* [Description of the task]: Go through the data and copy each line where the string "index" appears.

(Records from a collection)
--*--
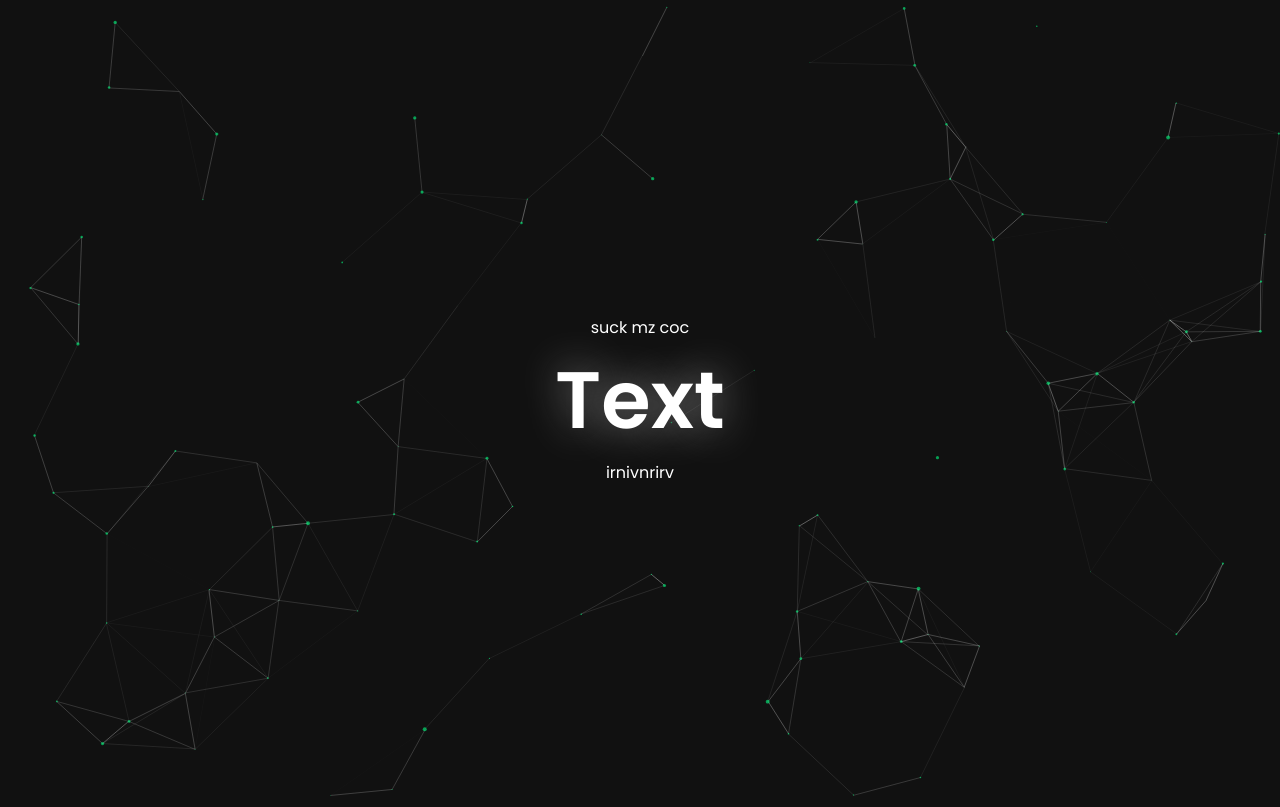
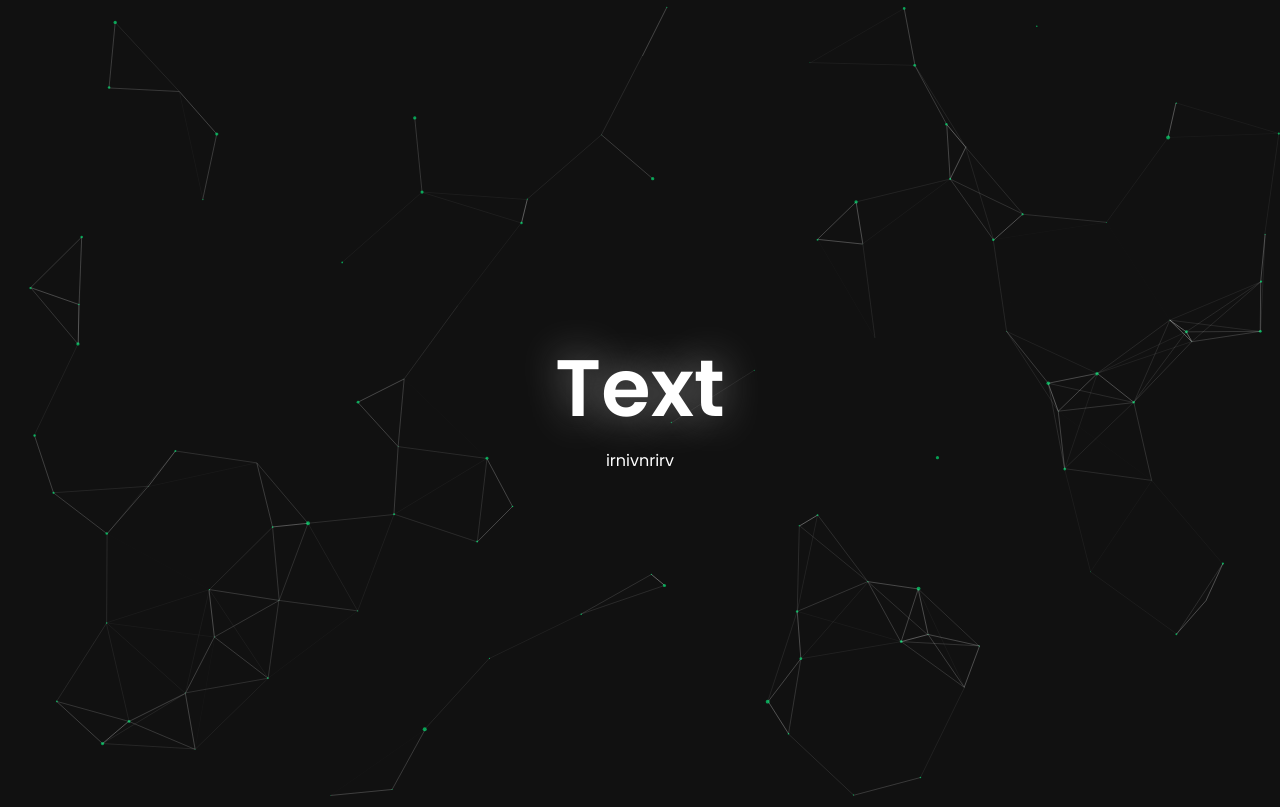
Before and after one commit to ocelotko/ocelotko.github.io, a plain HTML site: page index.html in a window 1280 px wide. Drawn offline with Linux system fonts and the light colour scheme.

Commit message:
Text Edit

```diff
--- a/index.html
+++ b/index.html
@@ -8,7 +8,6 @@
     <body>
         <div id="particles-js"></div>
         <div class="banner-text">
-            <p>suck mz coc</p>
             <h1>Text</h1>
             <p>irnivnrirv</p>
         </div>
```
--*--
* [Output of the exercise]:
Before and after one commit to ocelotko/ocelotko.github.io, a plain HTML site: page index.html in a window 1280 px wide. Drawn offline with Linux system fonts and the light colour scheme.
--- a/index.html
+++ b/index.html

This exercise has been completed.